What is required »
What is needed is an exact copy of every line in the listing.

Task inputs »
· · · · · · ·
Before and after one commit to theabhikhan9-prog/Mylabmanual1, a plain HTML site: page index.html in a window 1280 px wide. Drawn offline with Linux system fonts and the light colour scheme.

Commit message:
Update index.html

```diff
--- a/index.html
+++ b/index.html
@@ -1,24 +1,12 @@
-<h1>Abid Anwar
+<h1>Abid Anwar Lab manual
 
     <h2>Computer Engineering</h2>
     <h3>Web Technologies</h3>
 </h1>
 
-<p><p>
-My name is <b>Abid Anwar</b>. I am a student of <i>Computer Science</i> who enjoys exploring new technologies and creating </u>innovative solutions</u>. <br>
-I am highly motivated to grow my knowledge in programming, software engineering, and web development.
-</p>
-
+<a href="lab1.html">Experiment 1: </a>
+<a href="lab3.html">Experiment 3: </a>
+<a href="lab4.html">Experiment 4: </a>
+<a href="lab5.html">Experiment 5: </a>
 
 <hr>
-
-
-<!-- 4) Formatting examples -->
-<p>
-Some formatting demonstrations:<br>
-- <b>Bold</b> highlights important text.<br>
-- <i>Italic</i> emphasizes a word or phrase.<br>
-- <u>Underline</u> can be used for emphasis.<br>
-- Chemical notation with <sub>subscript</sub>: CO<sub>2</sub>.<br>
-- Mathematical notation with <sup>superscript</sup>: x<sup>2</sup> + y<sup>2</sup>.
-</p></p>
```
· · · · · · ·
Response area »
Before and after one commit to theabhikhan9-prog/Mylabmanual1, a plain HTML site: page index.html in a window 1280 px wide. Drawn offline with Linux system fonts and the light colour scheme.

Commit message:
Update index.html

```diff
--- a/index.html
+++ b/index.html
@@ -1,24 +1,12 @@
-<h1>Abid Anwar
+<h1>Abid Anwar Lab manual
 
     <h2>Computer Engineering</h2>
     <h3>Web Technologies</h3>
 </h1>
 
-<p><p>
-My name is <b>Abid Anwar</b>. I am a student of <i>Computer Science</i> who enjoys exploring new technologies and creating </u>innovative solutions</u>. <br>
-I am highly motivated to grow my knowledge in programming, software engineering, and web development.
-</p>
-
+<a href="lab1.html">Experiment 1: </a>
+<a href="lab3.html">Experiment 3: </a>
+<a href="lab4.html">Experiment 4: </a>
+<a href="lab5.html">Experiment 5: </a>
 
 <hr>
-
-
-<!-- 4) Formatting examples -->
-<p>
-Some formatting demonstrations:<br>
-- <b>Bold</b> highlights important text.<br>
-- <i>Italic</i> emphasizes a word or phrase.<br>
-- <u>Underline</u> can be used for emphasis.<br>
-- Chemical notation with <sub>subscript</sub>: CO<sub>2</sub>.<br>
-- Mathematical notation with <sup>superscript</sup>: x<sup>2</sup> + y<sup>2</sup>.
-</p></p>
```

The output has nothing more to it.